posted on Mar, 1 2016 @ 07:30 AM
originally posted by: B2StealthBomber
a reply to: Bedlam
I know they can detect the ones going off.
I was taking about the sensor package on the MILSTAR sats that can pick up the high velocity spin offs of enriched uranium.
I know some oddball yet not for consumption features of the newer MILSTAR sats, (and the DSP constellation) but not that one.
I assume you're talking about a gamma spectrometer?
If the nuke's not putting out much in the way of radiation to begin with, by the time you get nearly 26,000 miles away, you're never ever going to
localize even strong gamma emissions. A satellite in geosync is not a useful thing for that sort of service. You need to be really close.

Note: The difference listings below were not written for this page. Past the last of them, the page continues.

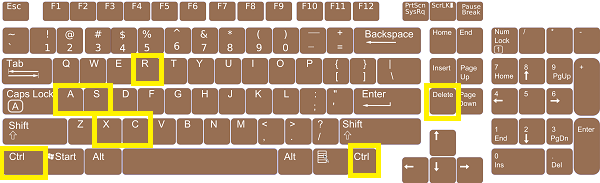
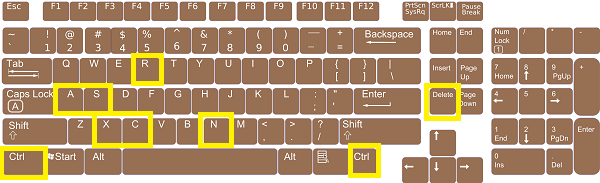
PSGDriveSync Help Files Updated
PSGDriveSync Help Files Updated on 21st March 2023

Changed region(s): [[0.33, 0.6011, 0.39, 0.8197]]

diff --git a/psgdrivesync/help/databasediagnostics.html b/psgdrivesync/help/databasediagnostics.html
@@ -1,0 +1,115 @@
+<html>
+    <head>
+        <link rel="stylesheet" href="../assets/css/help.css">
+    </head>
+    <body>
+        <p>
+            Database Connection Diagnostics basically checks if the application is able to properly access the database or not. This option can be run from the loading window and the main application window 
+            as well. The process involves running a bunch of generic database commands on the application database and then generating the result of those commands on a log file which the end user can then 
+            open to check the results of the diagnostics. The following are the steps needed to be performed in order to run database diagnostics
+        <p/>
+
+        <table>
+            <tr>
+                <td>
+                    <p>1</p>
+                </td>
+                <td>
+                    <p>
+                       On the loading page, you can click on the "System Diagnostics" tab first.
+                    </p>
+                </td>
+                <td>
+                    <img src="../assets/img/diagnostics/databasediagnostics1.png">
+                </td>
+            </tr>
+
+            <tr>
+                <td>
+                    <p>2</p>
+                </td>
+                <td>
+                    <p>
+                       Click on the option for "Diagnose Database Connection".
+                    </p>
+                </td>
+                <td>
+                    <img src="../assets/img/diagnostics/databasediagnostics2.png">
+                </td>
+            </tr>
+
+            <tr>
+                <td>
+                    <p>3</p>
+                </td>
+                <td>
+                    <p>
+                       You can reach the same option from the application main window as well by clicking on the "Help" tab then "System Diagnostics" and "Diagnose Database Connection".
+                    </p>
+                </td>
+                <td>
+                    <img src="../assets/img/diagnostics/databasediagnostics7.png">
+                </td>
+            </tr>
+
+            <tr>
+                <td>
+                    <p>4</p>
+                </td>
+                <td>
+                    <p>
+                       On the next window saying "Select Database File to Diagnose", Select the application's database file "Database.db" on your computer and then click on "Open".
+                    </p>
+                </td>
+                <td>
+                    <img src="../assets/img/diagnostics/databasediagnostics3.png">
+                </td>
+            </tr>
+
+            <tr>
+                <td>
+                    <p>5</p>
+                </td>
+                <td>
+                    <p>
+                        Click "Ok" on the results window and go to the application directory where the application executable "PSGDriveSync.exe" file exists. In that directory or folder you should see 
+                        a file by the name "DatabaseDiagnostics.log". Please go ahead and open that file in your favorite text editor program.
+                    </p>
+                </td>
+                <td>
+                    <img src="../assets/img/diagnostics/databasediagnostics4.png"><br/><br/><br/>
+                    <img src="../assets/img/diagnostics/databasediagnostics5.png">
+                </td>
+            </tr>
+
+            <tr>
+                <td>
+                    <p>6</p>
+                </td>
+                <td>
+                    <p>
+                        The content of the log file should show a bunch of Database commands along with the results associated with running those commands. All the commands should be saying "PASS" to indicate that there 
+                        is no problem connecting to the database however if any one of them fail and give out an error message then you could try the following to resolve the problem
+                        <ul>
+                            <li>
+                                Make sure that PSGDriveSync is not being blocked by an Anti Virus software application. 
+                            </li>
+                            <br/>
+                            <br/>
+                            <li>
+                                Database file's read/write permissions are set correctly where most default system applications are able to access and read the file.<br/><br/>
+                                More information can be found on<br/>
+                                <a href = "https://www.dell.com/support/kbdoc/en-in/000137238/understanding-file-and-folder-permissions-in-windows"> Dell's Website</a> and 
+                                <a href ="https://learn.microsoft.com/en-us/windows/security/identity-protection/access-control/access-control">Microsoft's Website</a>
+                            </li>
+                        </ul>
+                    </p>
+                </td>
+                <td>
+                    <img src="../assets/img/diagnostics/databasediagnostics6.png">
+                </td>
+            </tr>
+
+        </table>
+    </body>
+</html>

diff --git a/psgdrivesync/help/internetdiagnostics.html b/psgdrivesync/help/internetdiagnostics.html
@@ -1,0 +1,85 @@
+<html>
+    <head>
+        <link rel="stylesheet" href="../assets/css/help.css">
+    </head>
+    <body>
+        <p>
+            Internet Connection Diagnostics checks if the application is able to properly access the internet or not. This option can be run from the loading window and the main application window 
+            as well. The process involves connecting to www.google.com and verifying if the site is accessible by the application. The following are the steps needed to be performed in order to run
+             internet diagnostics
+        <p/>
+
+        <table>
+            <tr>
+                <td>
+                    <p>1</p>
+                </td>
+                <td>
+                    <p>
+                       On the loading page, you can click on the "System Diagnostics" tab first.
+                    </p>
+                </td>
+                <td>
+                    <img src="../assets/img/diagnostics/databasediagnostics1.png">
+                </td>
+            </tr>
+
+            <tr>
+                <td>
+                    <p>2</p>
+                </td>
+                <td>
+                    <p>
+                       Click on the option for "Diagnose Internet Connection".
+                    </p>
+                </td>
+                <td>
+                    <img src="../assets/img/diagnostics/internetdiagnostics1.png">
+                </td>
+            </tr>
+
+            <tr>
+                <td>
+                    <p>3</p>
+                </td>
+                <td>
+                    <p>
+                       You can reach the same option from the application main window as well by clicking on the "Help" tab then "System Diagnostics" and "Diagnose Internet Connection".
+                    </p>
+                </td>
+                <td>
+                    <img src="../assets/img/diagnostics/internetdiagnostics2.png">
+                </td>
+            </tr>
+
+            <tr>
+                <td>
+                    <p>4</p>
+                </td>
+                <td>
+                    <p>
+                       The Results window will then let you know if the application was able to connect to the internet successfully by accessing www.google.com. If it did not, for some 
+                       reason, then you could try the following to resolve the problem
+                       <ul>
+                        <li>
+                           Make sure that your computer is connected to internet either wirelessly or via wired connection.<br/><br/>
+                           More information can be found on<br/>
+                           <a href = "https://www.bleepingcomputer.com/news/microsoft/best-windows-10-commands-to-diagnose-your-internet-connection/"> bleepingcomputer.com </a> and 
+                           <a href = "https://support.microsoft.com/en-us/windows/fix-network-connection-issues-in-windows-166a28c4-14c1-bdb1-473c-09c1571455d8#Category=Windows_10">Microsoft's Website</a>
+                        </li>
+                        <br/>
+                        <br/>
+                        <li>
+                            Make sure that PSGDriveSync is not being blocked by an Anti Virus software application or a Firewall. 
+                        </li>
+                    </ul>
+                    </p>
+                </td>
+                <td>
+                    <img src="../assets/img/diagnostics/internetdiagnostics3.png">
+                </td>
+            </tr>
+ 
+        </table>
+    </body>
+</html>

diff --git a/psgdrivesync/help/diagnostics.html b/psgdrivesync/help/diagnostics.html
@@ -1,0 +1,49 @@
+<html>
+    <head>
+        <link rel="stylesheet" href="../assets/css/help.css">
+    </head>
+    <body>
+        <table>
+            <tr style = "width: 100%; height:100%">
+                <td style = "width:50% ; height:100%">
+                    <img src = "../assets/img/diagnostics/diagnostics1.png" width="100%" height = "auto">
+                    <br/>
+                    <br/>
+                    <img src = "../assets/img/diagnostics/diagnostics2.png" width="100%" height = "auto">
+                </td>
+                <td style = "width:50% ; height:100%">
+                    <p>
+                        <p>PSGDriveSync application is dependent on two main features without which the application will not work. Those features are namely Database and Internet Connection. Database is needed to 
+                        store license information, drive information, file information, master key information and among many other things while internet connection is needed to download, manage and verify application 
+                        license and to connect to google drive servers through which files and folders on end user's google drive are accessed.<br/><br/>
+                        This is the reason why the option to diagnose these two important features are given out in the application at: 
+                        </p>
+                        
+                        <ul>
+                            <li>The Loading Window<br/><br/>
+                                This is the window that you first see when you run the PSGDriveSync application. The tab for "System Diagnostics" is given out on the top of the window as soon in the screenshot. You can 
+                                click on it and that will give you further two diagnostics options
+                                <br/> 
+                                <br/>
+                                <ul>
+                                    <li>Diagnose Database Connection</li><br/>
+                                    <li>Diagnose Internet Connection</li>
+                                </ul>
+                            </li><br/><br/>
+                            <li>The Application Window<br/><br/>
+                                This is the main application window that shows up after the loading window which contains all the application functionality. The tab for "System Diagnostics" is given out under the 
+                                "Help" tab. You need to click on it to further access the following diagnostics options
+                                <br/>
+                                <br/>
+                                <ul>
+                                    <li>Diagnose Database Connection</li><br/>
+                                    <li>Diagnose Internet Connection</li>
+                                </ul>
+                            </li><br/>
+                        </ul>
+                    </p>
+                </td>
+            </tr>
+        </table>
+    </body>
+</html>

diff --git a/psgdrivesync/help/index.html b/psgdrivesync/help/index.html
@@ -185,6 +185,12 @@
                             <li><button id = "EnableInheritance" onclick="LoadSection(this.id)">Setting Filter As Inheritable In A Filtered File</button></li>
                         </ul>
                     </li>
+                    <li><button id="Diagnostics" onclick="LoadPage(this.id)">Diagnostics</button>
+                        <ul id="DiagnosticsOptions" style = "display: none;">
+                            <li><button id = "DatabaseDiagnostics" onclick="LoadSection(this.id)">Diagnose Database Connection</button></li>
+                            <li><button id = "InternetDiagnostics" onclick="LoadSection(this.id)">Diagnose Internet Connection</button></li>
+                        </ul>
+                    </li>
                 </ul> 
             </td>
             <td id = "book" loadedPage = "">

diff --git a/psgdrivesync/help/keyboardshortcuts.html b/psgdrivesync/help/keyboardshortcuts.html
@@ -16,7 +16,10 @@
                                 Ctrl + S  - allows users to Save data items whenever possible.
                             </li>
                             <li>
-                                Ctrl + A - allows users to Add data items whenever possible. 
+                                Ctrl + N - allows users to Add New data item(s) whenever possible. 
+                            </li>
+                            <li>
+                                Ctrl + A - allows users to Select All data items whenever possible. 
                             </li>
                             <li>
                                 Ctrl + C - allows users to Copy data items from list of data items.

diff --git a/psgdrivesync/help/addfilter.html b/psgdrivesync/help/addfilter.html
@@ -5,7 +5,7 @@
     <body>
         <p>
             Adding a filter requires its type, property, operator and value to setup along with a unique name. Once a filter gets saved then its name cannot be changed
-            however its type, property, operator and value can always be modified. The followings are the steps needed to be performed in order to add a filter in the application.
+            however its type, property, operator and value can always be modified. The following are the steps needed to be performed in order to add a filter in the application.
         <p/>
 
         <table>

diff --git a/psgdrivesync/help/filters.html b/psgdrivesync/help/filters.html
@@ -6,7 +6,7 @@
         <table>
             <tr style = "width: 100%; height:100%">
                 <td style = "width:50% ; height:100%">
-                    <img src = "../assets/img/filters/filters.png" width="auto" height = "auto">
+                    <img src = "../assets/img/filters/filters.png" width="100%" height = "auto">
                 </td>
                 <td style = "width:50% ; height:100%">
                     <p>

Hell, even scanning with [redacted] is tough, and you have to map out existing sources before you go looking.
eta: even enriched uranium isn't all that radioactive. The half-life's nearly a billion years.
etaa: MILSTAR needs updating. But I wouldn't bet on a geosync bird managing to spot nukes on the ground even with the best sensors we got.
on 1-3-2016 by Bedlam because: (no reason given)